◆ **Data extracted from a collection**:

=-=-=

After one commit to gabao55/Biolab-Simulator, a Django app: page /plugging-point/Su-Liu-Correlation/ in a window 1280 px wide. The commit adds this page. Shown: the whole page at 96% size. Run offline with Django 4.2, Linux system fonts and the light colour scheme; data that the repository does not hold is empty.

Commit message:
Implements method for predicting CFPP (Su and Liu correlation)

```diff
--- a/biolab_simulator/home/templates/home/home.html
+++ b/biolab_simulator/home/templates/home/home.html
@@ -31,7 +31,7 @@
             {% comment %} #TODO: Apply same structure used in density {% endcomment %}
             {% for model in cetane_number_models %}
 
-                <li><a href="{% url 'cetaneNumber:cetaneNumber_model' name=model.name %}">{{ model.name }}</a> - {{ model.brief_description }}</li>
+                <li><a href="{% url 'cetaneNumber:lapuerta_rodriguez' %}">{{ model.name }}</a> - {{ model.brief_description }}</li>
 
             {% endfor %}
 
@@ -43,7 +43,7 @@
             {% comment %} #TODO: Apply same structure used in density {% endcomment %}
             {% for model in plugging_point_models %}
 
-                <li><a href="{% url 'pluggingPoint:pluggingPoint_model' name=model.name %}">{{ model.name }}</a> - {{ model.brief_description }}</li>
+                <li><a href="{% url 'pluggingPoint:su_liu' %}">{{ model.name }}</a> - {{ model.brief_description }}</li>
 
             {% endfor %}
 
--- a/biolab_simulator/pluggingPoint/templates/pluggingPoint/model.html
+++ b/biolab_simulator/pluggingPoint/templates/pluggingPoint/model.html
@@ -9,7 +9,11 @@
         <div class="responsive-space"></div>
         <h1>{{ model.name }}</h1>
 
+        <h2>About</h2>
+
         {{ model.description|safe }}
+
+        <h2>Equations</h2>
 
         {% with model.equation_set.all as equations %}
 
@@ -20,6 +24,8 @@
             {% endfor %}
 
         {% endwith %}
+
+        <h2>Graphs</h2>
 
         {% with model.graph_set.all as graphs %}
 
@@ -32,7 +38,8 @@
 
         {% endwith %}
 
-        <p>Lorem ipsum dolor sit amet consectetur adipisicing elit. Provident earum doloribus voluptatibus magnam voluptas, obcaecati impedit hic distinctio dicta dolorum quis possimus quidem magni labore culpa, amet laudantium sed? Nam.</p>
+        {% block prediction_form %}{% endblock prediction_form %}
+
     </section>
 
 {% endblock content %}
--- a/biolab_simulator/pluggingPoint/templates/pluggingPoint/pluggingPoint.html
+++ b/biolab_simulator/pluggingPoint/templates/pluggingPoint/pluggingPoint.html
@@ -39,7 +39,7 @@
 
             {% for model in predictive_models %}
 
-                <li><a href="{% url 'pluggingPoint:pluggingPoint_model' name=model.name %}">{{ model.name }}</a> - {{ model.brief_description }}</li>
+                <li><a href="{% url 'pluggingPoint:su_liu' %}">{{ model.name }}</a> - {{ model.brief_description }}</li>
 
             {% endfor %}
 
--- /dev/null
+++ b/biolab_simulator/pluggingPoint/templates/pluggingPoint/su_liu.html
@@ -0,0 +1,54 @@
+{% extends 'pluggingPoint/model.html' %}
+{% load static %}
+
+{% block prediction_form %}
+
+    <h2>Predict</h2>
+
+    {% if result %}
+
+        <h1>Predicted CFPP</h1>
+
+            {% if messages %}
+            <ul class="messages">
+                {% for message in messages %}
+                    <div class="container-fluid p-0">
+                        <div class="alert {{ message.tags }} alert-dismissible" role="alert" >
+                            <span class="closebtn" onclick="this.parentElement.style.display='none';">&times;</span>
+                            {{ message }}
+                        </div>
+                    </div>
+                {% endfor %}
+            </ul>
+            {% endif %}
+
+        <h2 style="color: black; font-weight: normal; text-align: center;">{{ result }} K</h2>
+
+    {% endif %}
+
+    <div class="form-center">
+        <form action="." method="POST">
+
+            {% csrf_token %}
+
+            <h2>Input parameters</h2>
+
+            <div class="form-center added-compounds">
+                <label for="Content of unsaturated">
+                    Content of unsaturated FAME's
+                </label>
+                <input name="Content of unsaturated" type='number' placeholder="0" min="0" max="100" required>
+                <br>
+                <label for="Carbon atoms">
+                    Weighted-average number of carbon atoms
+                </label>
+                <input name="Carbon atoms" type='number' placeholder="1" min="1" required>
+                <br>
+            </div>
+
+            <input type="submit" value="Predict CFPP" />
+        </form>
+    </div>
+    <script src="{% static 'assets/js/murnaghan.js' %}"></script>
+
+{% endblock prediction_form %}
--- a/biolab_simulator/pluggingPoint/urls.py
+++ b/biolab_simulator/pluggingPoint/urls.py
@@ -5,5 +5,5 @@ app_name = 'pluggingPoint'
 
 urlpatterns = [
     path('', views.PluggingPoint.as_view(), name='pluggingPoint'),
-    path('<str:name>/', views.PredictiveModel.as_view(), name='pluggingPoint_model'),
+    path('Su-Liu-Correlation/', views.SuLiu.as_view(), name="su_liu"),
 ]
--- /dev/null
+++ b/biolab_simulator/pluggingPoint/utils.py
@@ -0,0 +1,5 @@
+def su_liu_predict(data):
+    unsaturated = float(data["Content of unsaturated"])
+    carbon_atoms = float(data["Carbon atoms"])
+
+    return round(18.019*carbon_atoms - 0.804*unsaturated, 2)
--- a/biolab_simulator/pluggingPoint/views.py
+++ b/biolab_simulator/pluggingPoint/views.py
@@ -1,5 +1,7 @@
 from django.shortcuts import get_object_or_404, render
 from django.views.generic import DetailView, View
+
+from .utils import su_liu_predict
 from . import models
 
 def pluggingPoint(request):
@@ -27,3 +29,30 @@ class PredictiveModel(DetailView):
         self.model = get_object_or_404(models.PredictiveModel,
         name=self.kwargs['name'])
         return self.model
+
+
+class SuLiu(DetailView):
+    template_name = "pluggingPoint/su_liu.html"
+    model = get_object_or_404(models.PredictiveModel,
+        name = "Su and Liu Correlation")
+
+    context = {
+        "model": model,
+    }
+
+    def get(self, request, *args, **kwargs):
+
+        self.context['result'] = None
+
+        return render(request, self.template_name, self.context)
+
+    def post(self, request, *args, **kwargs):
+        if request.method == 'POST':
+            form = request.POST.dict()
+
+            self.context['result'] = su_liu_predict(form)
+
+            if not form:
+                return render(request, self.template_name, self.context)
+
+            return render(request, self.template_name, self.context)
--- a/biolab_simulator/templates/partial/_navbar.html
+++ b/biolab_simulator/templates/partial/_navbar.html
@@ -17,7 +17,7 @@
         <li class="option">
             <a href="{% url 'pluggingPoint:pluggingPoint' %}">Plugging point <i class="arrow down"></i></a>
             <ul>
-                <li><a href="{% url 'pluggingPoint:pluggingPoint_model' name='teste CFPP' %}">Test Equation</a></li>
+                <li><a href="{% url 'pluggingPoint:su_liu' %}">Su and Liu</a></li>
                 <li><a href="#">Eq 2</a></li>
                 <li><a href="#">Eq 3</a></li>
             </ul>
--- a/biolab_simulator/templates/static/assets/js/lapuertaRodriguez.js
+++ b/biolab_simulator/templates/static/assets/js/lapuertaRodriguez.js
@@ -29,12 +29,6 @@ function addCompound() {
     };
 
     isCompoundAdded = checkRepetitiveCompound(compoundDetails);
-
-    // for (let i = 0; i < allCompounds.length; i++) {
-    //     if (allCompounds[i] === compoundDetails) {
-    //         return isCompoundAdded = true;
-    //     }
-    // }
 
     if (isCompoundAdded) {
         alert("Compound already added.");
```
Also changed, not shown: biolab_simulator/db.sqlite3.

=-=-=

◆ **Work required**: Write out an exact copy of every record shown above.

◆ **Task response**:
After one commit to gabao55/Biolab-Simulator, a Django app: page /plugging-point/Su-Liu-Correlation/ in a window 1280 px wide. The commit adds this page. Shown: the whole page at 96% size. Run offline with Django 4.2, Linux system fonts and the light colour scheme; data that the repository does not hold is empty.

Commit message:
Implements method for predicting CFPP (Su and Liu correlation)

```diff
--- a/biolab_simulator/home/templates/home/home.html
+++ b/biolab_simulator/home/templates/home/home.html
@@ -31,7 +31,7 @@
             {% comment %} #TODO: Apply same structure used in density {% endcomment %}
             {% for model in cetane_number_models %}
 
-                <li><a href="{% url 'cetaneNumber:cetaneNumber_model' name=model.name %}">{{ model.name }}</a> - {{ model.brief_description }}</li>
+                <li><a href="{% url 'cetaneNumber:lapuerta_rodriguez' %}">{{ model.name }}</a> - {{ model.brief_description }}</li>
 
             {% endfor %}
 
@@ -43,7 +43,7 @@
             {% comment %} #TODO: Apply same structure used in density {% endcomment %}
             {% for model in plugging_point_models %}
 
-                <li><a href="{% url 'pluggingPoint:pluggingPoint_model' name=model.name %}">{{ model.name }}</a> - {{ model.brief_description }}</li>
+                <li><a href="{% url 'pluggingPoint:su_liu' %}">{{ model.name }}</a> - {{ model.brief_description }}</li>
 
             {% endfor %}
 
--- a/biolab_simulator/pluggingPoint/templates/pluggingPoint/model.html
+++ b/biolab_simulator/pluggingPoint/templates/pluggingPoint/model.html
@@ -9,7 +9,11 @@
         <div class="responsive-space"></div>
         <h1>{{ model.name }}</h1>
 
+        <h2>About</h2>
+
         {{ model.description|safe }}
+
+        <h2>Equations</h2>
 
         {% with model.equation_set.all as equations %}
 
@@ -20,6 +24,8 @@
             {% endfor %}
 
         {% endwith %}
+
+        <h2>Graphs</h2>
 
         {% with model.graph_set.all as graphs %}
 
@@ -32,7 +38,8 @@
 
         {% endwith %}
 
-        <p>Lorem ipsum dolor sit amet consectetur adipisicing elit. Provident earum doloribus voluptatibus magnam voluptas, obcaecati impedit hic distinctio dicta dolorum quis possimus quidem magni labore culpa, amet laudantium sed? Nam.</p>
+        {% block prediction_form %}{% endblock prediction_form %}
+
     </section>
 
 {% endblock content %}
--- a/biolab_simulator/pluggingPoint/templates/pluggingPoint/pluggingPoint.html
+++ b/biolab_simulator/pluggingPoint/templates/pluggingPoint/pluggingPoint.html
@@ -39,7 +39,7 @@
 
             {% for model in predictive_models %}
 
-                <li><a href="{% url 'pluggingPoint:pluggingPoint_model' name=model.name %}">{{ model.name }}</a> - {{ model.brief_description }}</li>
+                <li><a href="{% url 'pluggingPoint:su_liu' %}">{{ model.name }}</a> - {{ model.brief_description }}</li>
 
             {% endfor %}
 
--- /dev/null
+++ b/biolab_simulator/pluggingPoint/templates/pluggingPoint/su_liu.html
@@ -0,0 +1,54 @@
+{% extends 'pluggingPoint/model.html' %}
+{% load static %}
+
+{% block prediction_form %}
+
+    <h2>Predict</h2>
+
+    {% if result %}
+
+        <h1>Predicted CFPP</h1>
+
+            {% if messages %}
+            <ul class="messages">
+                {% for message in messages %}
+                    <div class="container-fluid p-0">
+                        <div class="alert {{ message.tags }} alert-dismissible" role="alert" >
+                            <span class="closebtn" onclick="this.parentElement.style.display='none';">&times;</span>
+                            {{ message }}
+                        </div>
+                    </div>
+                {% endfor %}
+            </ul>
+            {% endif %}
+
+        <h2 style="color: black; font-weight: normal; text-align: center;">{{ result }} K</h2>
+
+    {% endif %}
+
+    <div class="form-center">
+        <form action="." method="POST">
+
+            {% csrf_token %}
+
+            <h2>Input parameters</h2>
+
+            <div class="form-center added-compounds">
+                <label for="Content of unsaturated">
+                    Content of unsaturated FAME's
+                </label>
+                <input name="Content of unsaturated" type='number' placeholder="0" min="0" max="100" required>
+                <br>
+                <label for="Carbon atoms">
+                    Weighted-average number of carbon atoms
+                </label>
+                <input name="Carbon atoms" type='number' placeholder="1" min="1" required>
+                <br>
+            </div>
+
+            <input type="submit" value="Predict CFPP" />
+        </form>
+    </div>
+    <script src="{% static 'assets/js/murnaghan.js' %}"></script>
+
+{% endblock prediction_form %}
--- a/biolab_simulator/pluggingPoint/urls.py
+++ b/biolab_simulator/pluggingPoint/urls.py
@@ -5,5 +5,5 @@ app_name = 'pluggingPoint'
 
 urlpatterns = [
     path('', views.PluggingPoint.as_view(), name='pluggingPoint'),
-    path('<str:name>/', views.PredictiveModel.as_view(), name='pluggingPoint_model'),
+    path('Su-Liu-Correlation/', views.SuLiu.as_view(), name="su_liu"),
 ]
--- /dev/null
+++ b/biolab_simulator/pluggingPoint/utils.py
@@ -0,0 +1,5 @@
+def su_liu_predict(data):
+    unsaturated = float(data["Content of unsaturated"])
+    carbon_atoms = float(data["Carbon atoms"])
+
+    return round(18.019*carbon_atoms - 0.804*unsaturated, 2)
--- a/biolab_simulator/pluggingPoint/views.py
+++ b/biolab_simulator/pluggingPoint/views.py
@@ -1,5 +1,7 @@
 from django.shortcuts import get_object_or_404, render
 from django.views.generic import DetailView, View
+
+from .utils import su_liu_predict
 from . import models
 
 def pluggingPoint(request):
@@ -27,3 +29,30 @@ class PredictiveModel(DetailView):
         self.model = get_object_or_404(models.PredictiveModel,
         name=self.kwargs['name'])
         return self.model
+
+
+class SuLiu(DetailView):
+    template_name = "pluggingPoint/su_liu.html"
+    model = get_object_or_404(models.PredictiveModel,
+        name = "Su and Liu Correlation")
+
+    context = {
+        "model": model,
+    }
+
+    def get(self, request, *args, **kwargs):
+
+        self.context['result'] = None
+
+        return render(request, self.template_name, self.context)
+
+    def post(self, request, *args, **kwargs):
+        if request.method == 'POST':
+            form = request.POST.dict()
+
+            self.context['result'] = su_liu_predict(form)
+
+            if not form:
+                return render(request, self.template_name, self.context)
+
+            return render(request, self.template_name, self.context)
--- a/biolab_simulator/templates/partial/_navbar.html
+++ b/biolab_simulator/templates/partial/_navbar.html
@@ -17,7 +17,7 @@
         <li class="option">
             <a href="{% url 'pluggingPoint:pluggingPoint' %}">Plugging point <i class="arrow down"></i></a>
             <ul>
-                <li><a href="{% url 'pluggingPoint:pluggingPoint_model' name='teste CFPP' %}">Test Equation</a></li>
+                <li><a href="{% url 'pluggingPoint:su_liu' %}">Su and Liu</a></li>
                 <li><a href="#">Eq 2</a></li>
                 <li><a href="#">Eq 3</a></li>
             </ul>
--- a/biolab_simulator/templates/static/assets/js/lapuertaRodriguez.js
+++ b/biolab_simulator/templates/static/assets/js/lapuertaRodriguez.js
@@ -29,12 +29,6 @@ function addCompound() {
     };
 
     isCompoundAdded = checkRepetitiveCompound(compoundDetails);
-
-    // for (let i = 0; i < allCompounds.length; i++) {
-    //     if (allCompounds[i] === compoundDetails) {
-    //         return isCompoundAdded = true;
-    //     }
-    // }
 
     if (isCompoundAdded) {
         alert("Compound already added.");
```
Also changed, not shown: biolab_simulator/db.sqlite3.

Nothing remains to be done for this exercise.